Back in 2007, as if from nowhere (but actually from Buffalo, NY), trumpeter Cindy Bradley burst onto the contemporary jazz scene with her independently released debut CD Just A Little Bit. The recognition this fine eight track collection brought led to a touring engagement with the legendary Pieces of A Dream and a record deal with Trippin 'n' Rhythm that initially garnered the critically acclaimed Bloom and then followed up with the equally good Unscripted. Both were built around the basic constructs of Bradley's velvety tones, stellar input as writer, performer and producer from Michael Broening and consistently excellent performances from Mel Brown on bass and Freddie Fox on guitars. Now (with Brown again in the line-up and bass from Kip Sophos) Cindy has reunited with Broening for her latest Trippin 'n' Rhythm project, Bliss.

Together they co-write eight out of the ten choice tunes and a case in point is 'Button Legs' that is the sort of mid tempo, easy grooving, song for which Broening is now well known.

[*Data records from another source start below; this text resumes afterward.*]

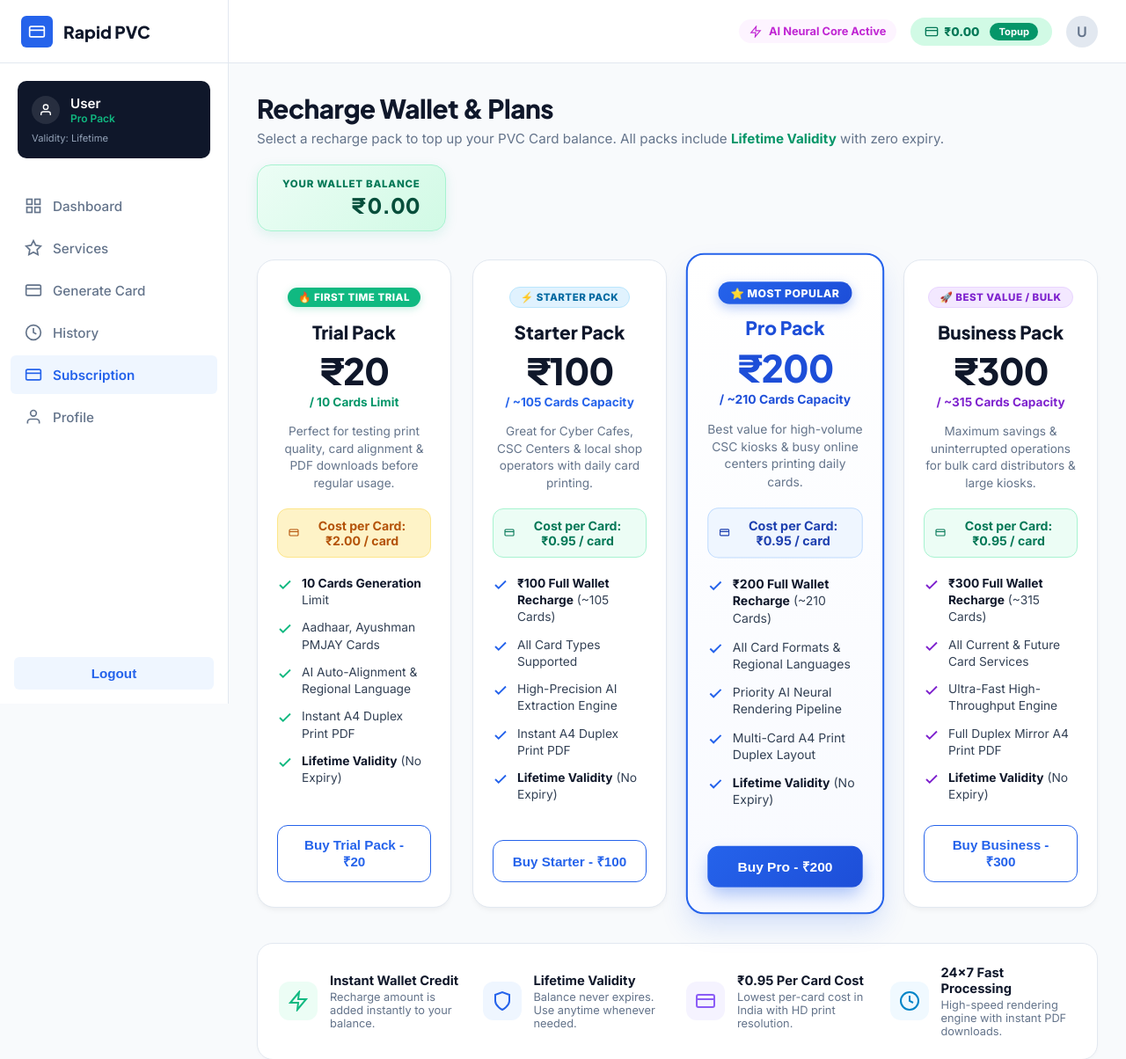
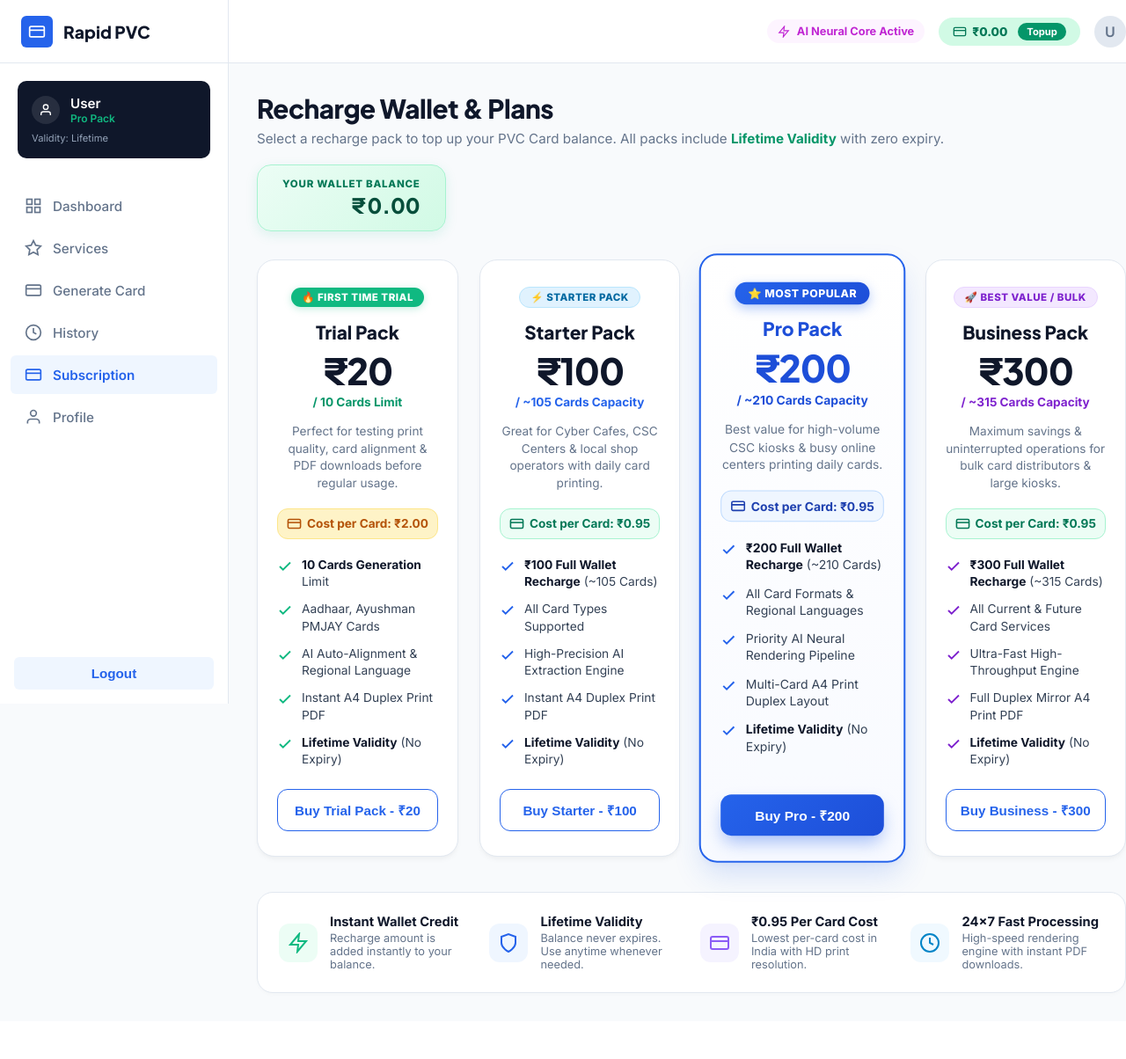
Before and after one commit to rapidpvccard-max/pvc-card-pro, a FastAPI app: page /subscription in a window 1280 px wide. Shown: the top 1204 px of the page at 88% size. After the commit the page ends 1129 px from the top, so only its background shows below. Run offline with FastAPI, Linux system fonts and the light colour scheme; some libraries are stand-ins or nearby versions.

Commit message:
fix: Make Cost per Card tag single line across all subscription plans

```diff
--- a/templates/subscription.html
+++ b/templates/subscription.html
@@ -203,15 +203,16 @@
     /* Cost per card highlight pill */
     .cost-tag-box {
         margin-bottom: 20px;
-        padding: 10px 12px;
+        padding: 8px 10px;
         border-radius: 12px;
         text-align: center;
-        font-size: 0.88rem;
+        font-size: 0.85rem;
         font-weight: 700;
         display: flex;
         align-items: center;
         justify-content: center;
         gap: 6px;
+        white-space: nowrap;
     }
 
     .cost-tag-box.rate-standard {
@@ -448,10 +449,10 @@
 
         <p class="plan-desc">Perfect for testing print quality, card alignment & PDF downloads before regular usage.</p>
 
-        <!-- Cost per Card Pill (2.00 / card) -->
+        <!-- Cost per Card Pill (2.00) -->
         <div class="cost-tag-box rate-trial">
             <svg width="17" height="17" viewBox="0 0 24 24" fill="none" stroke="currentColor" stroke-width="2.2"><rect x="2" y="5" width="20" height="14" rx="2"/><line x1="2" y1="10" x2="22" y2="10"/></svg>
-            <span>Cost per Card: <strong>₹2.00 / card</strong></span>
+            <span>Cost per Card: <strong>₹2.00</strong></span>
         </div>
 
         <ul class="plan-features">
@@ -497,10 +498,10 @@
 
         <p class="plan-desc">Great for Cyber Cafes, CSC Centers & local shop operators with daily card printing.</p>
 
-        <!-- Cost per Card Pill (0.95 / card) -->
+        <!-- Cost per Card Pill (0.95) -->
         <div class="cost-tag-box rate-standard">
             <svg width="17" height="17" viewBox="0 0 24 24" fill="none" stroke="currentColor" stroke-width="2.2"><rect x="2" y="5" width="20" height="14" rx="2"/><line x1="2" y1="10" x2="22" y2="10"/></svg>
-            <span>Cost per Card: <strong>₹0.95 / card</strong></span>
+            <span>Cost per Card: <strong>₹0.95</strong></span>
         </div>
 
         <ul class="plan-features">
@@ -546,10 +547,10 @@
 
         <p class="plan-desc">Best value for high-volume CSC kiosks & busy online centers printing daily cards.</p>
 
-        <!-- Cost per Card Pill (0.95 / card) -->
+        <!-- Cost per Card Pill (0.95) -->
         <div class="cost-tag-box rate-pro">
             <svg width="17" height="17" viewBox="0 0 24 24" fill="none" stroke="currentColor" stroke-width="2.2"><rect x="2" y="5" width="20" height="14" rx="2"/><line x1="2" y1="10" x2="22" y2="10"/></svg>
-            <span>Cost per Card: <strong>₹0.95 / card</strong></span>
+            <span>Cost per Card: <strong>₹0.95</strong></span>
         </div>
 
         <ul class="plan-features">
@@ -595,10 +596,10 @@
 
         <p class="plan-desc">Maximum savings & uninterrupted operations for bulk card distributors & large kiosks.</p>
 
-        <!-- Cost per Card Pill (0.95 / card) -->
+        <!-- Cost per Card Pill (0.95) -->
         <div class="cost-tag-box rate-standard">
             <svg width="17" height="17" viewBox="0 0 24 24" fill="none" stroke="currentColor" stroke-width="2.2"><rect x="2" y="5" width="20" height="14" rx="2"/><line x1="2" y1="10" x2="22" y2="10"/></svg>
-            <span>Cost per Card: <strong>₹0.95 / card</strong></span>
+            <span>Cost per Card: <strong>₹0.95</strong></span>
         </div>
 
         <ul class="plan-features">
```
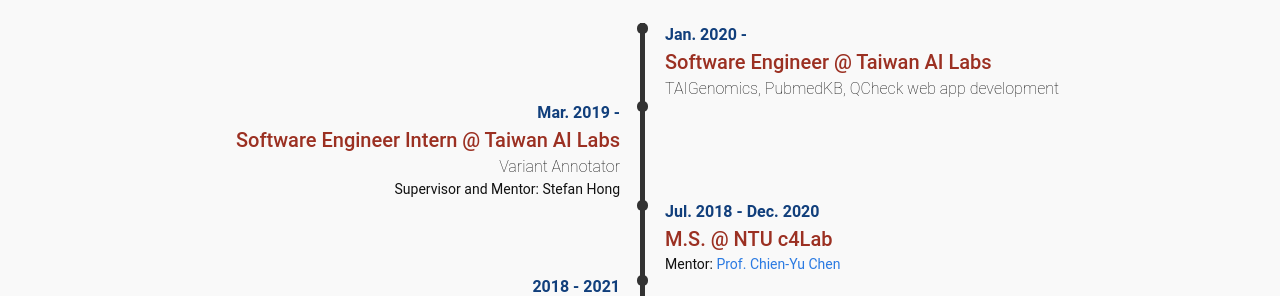
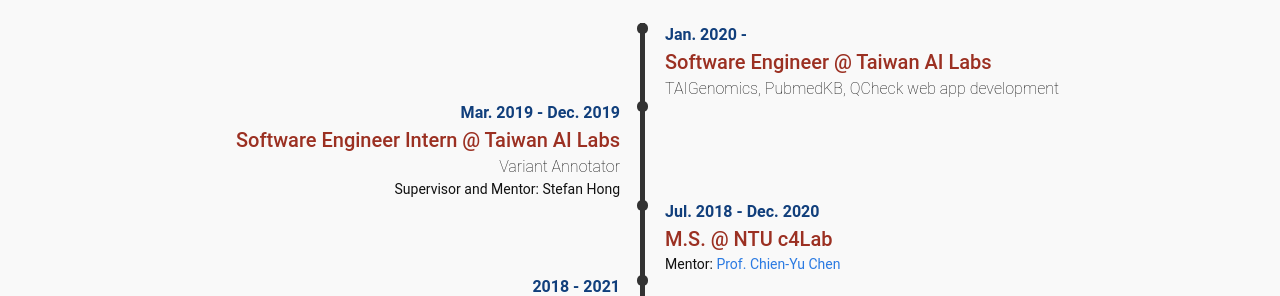
Before and after one commit to shanghungshih/shanghungshih.github.io, a Jekyll site: the page built from index.html, in a window 1280 px wide and 900 px high, scrolled down 429 px. Shown: the part 157-453 px from the top of the window. Built offline with Jekyll 4.4.1, drawn with Linux system fonts in a browser that asks for light colours; the list of posts is cut into pages by our own code.

Commit message:
Update experiences.yml

```diff
--- a/_data/experiences.yml
+++ b/_data/experiences.yml
@@ -3,7 +3,7 @@
   desc:  "TAIGenomics, PubmedKB, QCheck web app development"
   host: false
   brief: true
-- date:  "Mar. 2019 -"
+- date:  "Mar. 2019 - Dec. 2019"
   title: "Software Engineer Intern @ Taiwan AI Labs"
   desc:  "Variant Annotator"
   host:
```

Not only does it give Bradley free reign on muted trumpet but also benefits from an extremely catchy upbeat chorus yet the most surprising track that Bliss has to offer is her ultra cool interpretation of the Duke Ellington classic 'Squeeze Me'. For those new to the wider jazz genre it provides an insight into the music from which contemporary jazz often draws its inspiration and inspiration of a different kind can be drawn from the funky, brass driven '49th & 9th' and the similarly inclined 'Sharp A Strut'.

Both feature horn arrangements from sax-man (and Cindy's hubby) Dan Cipriano while elsewhere the energetically atmospheric 'Riverside Jive' is bound to draw comparisons with Bradley's hit tune 'Massive Transit' from her Unscripted CD. 'Comin' Home To My Baby' is a jazzy amalgam of New Orleans and country rock influences yet, in keeping with Cindy's previous albums, she is often at her best when adopting a mellifluously mellow mood.

A case in point is the muted magic of 'Could It Be You' and, although things stay relaxed for 'God Bless The Open Road', the ultra cool 'Lost and Found' finds Cindy branching out to check every smooth jazz box imaginable. However, in terms of personal favorites, one need look no further than the chilled out title cut. This soothing yet compelling gem is the kind of number that helps Bradley stand out from the crowd and comes highly recommended.

Do you have any comments on what you have found in this edition of the Secret Garden? If so please e-mail me on